Help and frequently asked questions

What is giant papillary conjunctivitis?


Giant papillary conjunctivitis, often abbreviated to GPC, is a condition in which the inner lining of the eyelid swells and develops small bumps. Known as papillae, these bumps tend to form after chronic irritation and usually result from wearing contact lenses over time. These bumps can expand and combine, leading to larger growths and a cobblestone-like appearance.

What are the symptoms of GPC?

People with GPC may experience a white discharge from the area, as well as suffering from redness, itching and light sensitivity. These problems often get worse when contact lenses are removed. Other symptoms include:

  • Increased mucous production
  • Foreign body sensation when contact lenses are removed
  • Wanting to remove contact lenses earlier in the day
  • Contact lenses moving around more
  • Contact lenses don't fit as well as before
  • Blurred vision

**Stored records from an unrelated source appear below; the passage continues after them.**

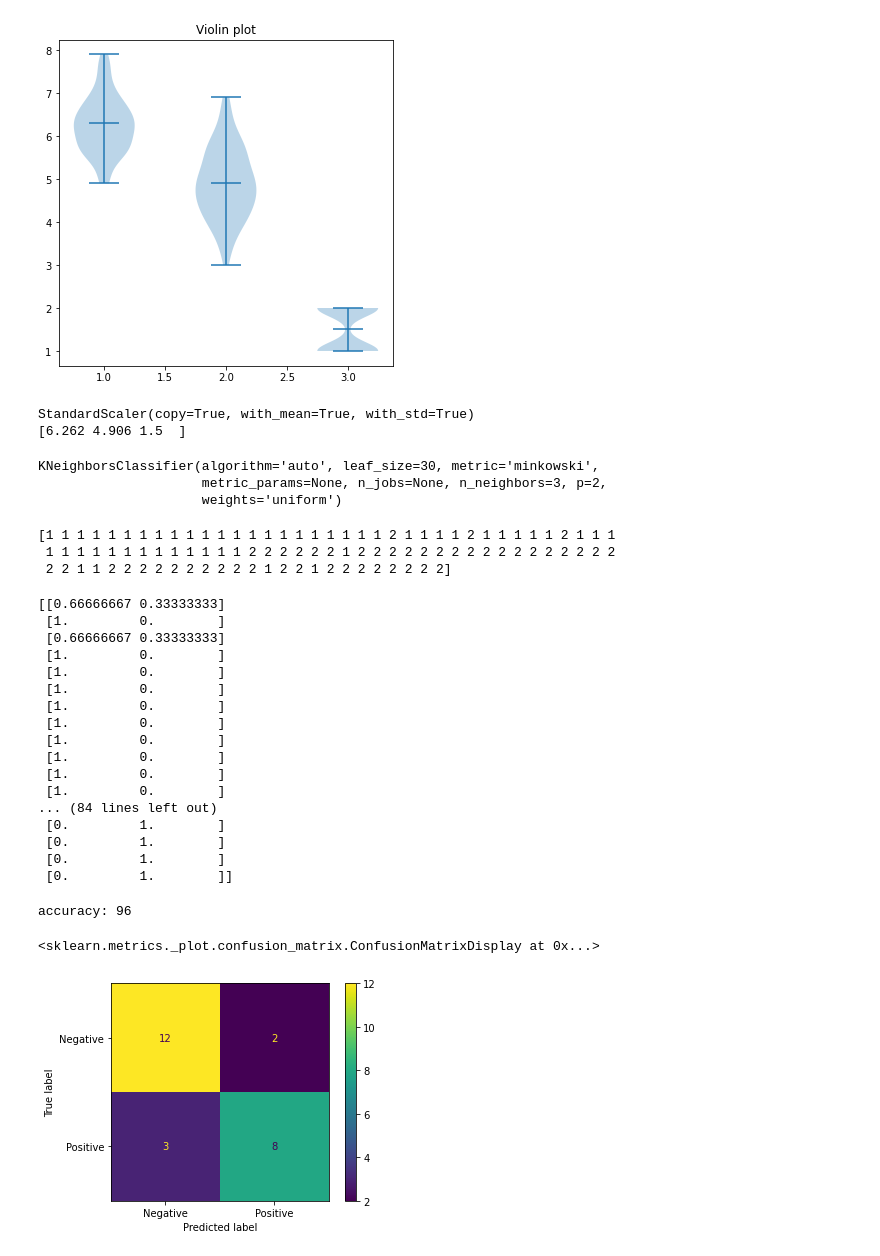
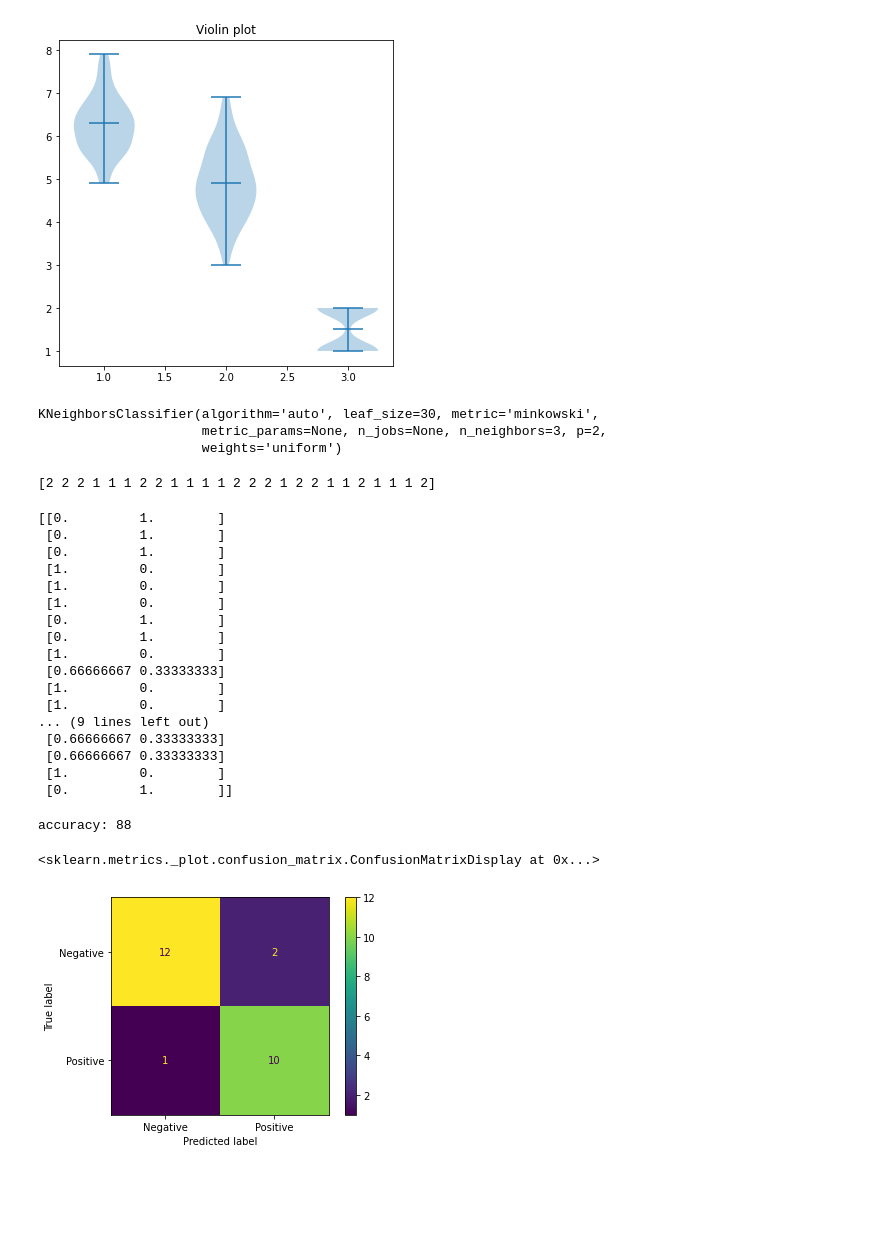
Before and after one commit to pafernannapi18/GithubIntro, a Jupyter notebook: 14thAssignment.ipynb, the cells around one changed output. Saved outputs shown, nothing was run; the diff lists cells and outputs as text; code cells hidden in the pictures; blank space fills up the shorter version.

```diff
--- a/14thAssignment.ipynb
+++ b/14thAssignment.ipynb
@@ -99,70 +99,59 @@ x_train, x_test, y_train, y_test = train_test_split(X,Y, test_size = 0.25, rando
 # %%
 ## Problem 4
 from sklearn.preprocessing import StandardScaler
-
-iris = h1
-scaler = StandardScaler()
-
-print(scaler.fit(iris))
-StandardScaler()
-print(scaler.mean_)
-#print(scaler.transform(iris))
+x_train_transf = scaler.fit_transform(x_train)
+x_test_transf = scaler.fit_transform(x_test)
-# %% [output]
-StandardScaler(copy=True, with_mean=True, with_std=True)
-[6.262 4.906 1.5  ]
 # %%
 ## Problem 5
 # knn - k-nearest neighbours
 from sklearn.neighbors import KNeighborsClassifier
 model = KNeighborsClassifier(n_neighbors=3)
 # %%
-model.fit(x_train, y_train)
+model.fit(x_train_transf, y_train)
 # %% [output]
 KNeighborsClassifier(algorithm='auto', leaf_size=30, metric='minkowski',
                      metric_params=None, n_jobs=None, n_neighbors=3, p=2,
                      weights='uniform')
 # %%
-print(model.predict(X))
-preds = model.predict(X)
+print(model.predict(x_test_transf))
+preds = model.predict(x_test_transf)
 # %% [output]
-[1 1 1 1 1 1 1 1 1 1 1 1 1 1 1 1 1 1 1 1 1 1 2 1 1 1 1 2 1 1 1 1 1 2 1 1 1
- 1 1 1 1 1 1 1 1 1 1 1 1 1 2 2 2 2 2 2 1 2 2 2 2 2 2 2 2 2 2 2 2 2 2 2 2 2
- 2 2 1 1 2 2 2 2 2 2 2 2 2 2 1 2 2 1 2 2 2 2 2 2 2 2]
+[2 2 2 1 1 1 2 2 1 1 1 1 2 2 2 1 2 2 1 1 2 1 1 1 2]
 # %%
-print(model.predict_proba(X))
+print(model.predict_proba(x_test_transf))
 # %% [output]
-[[0.66666667 0.33333333]
+[[0.         1.        ]
+ [0.         1.        ]
+ [0.         1.        ]
+ [1.         0.        ]
+ [1.         0.        ]
+ [1.         0.        ]
+ [0.         1.        ]
+ [0.         1.        ]
  [1.         0.        ]
  [0.66666667 0.33333333]
  [1.         0.        ]
  [1.         0.        ]
+... (9 lines left out)
+ [0.66666667 0.33333333]
+ [0.66666667 0.33333333]
  [1.         0.        ]
- [1.         0.        ]
- [1.         0.        ]
- [1.         0.        ]
- [1.         0.        ]
- [1.         0.        ]
- [1.         0.        ]
-... (84 lines left out)
- [0.         1.        ]
- [0.         1.        ]
- [0.         1.        ]
  [0.         1.        ]]
 # %%
 ## Problem 6
 # Print metric to get performance
-print("accuracy:", round(model.score(x_train, y_train)*100))
+print("accuracy:", round(model.score(x_test_transf, y_test)*100))
 # %% [output]
-accuracy: 96
+accuracy: 88
 # %%
 # Print metric to get performance
 from sklearn.metrics import precision_score
 from sklearn import metrics
-preds = model.predict(x_test)
-metrics.plot_confusion_matrix(model, x_test, y_test, display_labels=['Negative', 'Positive'])
+preds = model.predict(x_test_transf)
+metrics.plot_confusion_matrix(model, x_test_transf, y_test, display_labels=['Negative', 'Positive'])
 # %% [output]
 <sklearn.metrics._plot.confusion_matrix.ConfusionMatrixDisplay at 0x...>
-[figure, old version]
+[figure, new version]
 # %%
 ## Confusion Matrix
 confusion = metrics.confusion_matrix(y_test, preds)
```
Also changed, not shown: parts of 21 cells of this notebook.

Burning sensationWhat causes GPC?

GPC is primarily a contact lens related condition, although the condition can develop in other circumstances such as in people who have artificial eyes or have exposed sutures in their eyes. GPC can be caused by a number of issues with contact lenses, including allergies to the chemicals used to clean them, the rubbing of the lenses against the eyelid, and protein deposit build-up on the lenses. People who already have allergies are thought to be more prone to developing GPC, as are those who wear soft rather than hard contact lenses. 

How is GPC diagnosed?

Visit your local optometrist and discuss your symptoms to discover whether you have GPC. They will likely take a careful history of your complaints and then observe your eyes under an upright microscope called a slit lamp. The optometrist will flip your upper eyelid outward to examine the inner eyelid, and may also apply a dye to temporarily stain the tissue for easier diagnosis. 

Are there treatments for GPC?

There are several treatments for GPC, although most people will simply be asked to remove their contact lenses until the irritation calms down. While it may only be a few weeks before the area heals, it can take six months or longer. This means you may need to consider alternative options for any vision problems you have, such as glasses. Other treatments can include switching out your cleaning solution if you are allergic to your current product, or swapping your contact lenses for a different type. Eye medications such as steroid drops may also be prescribed.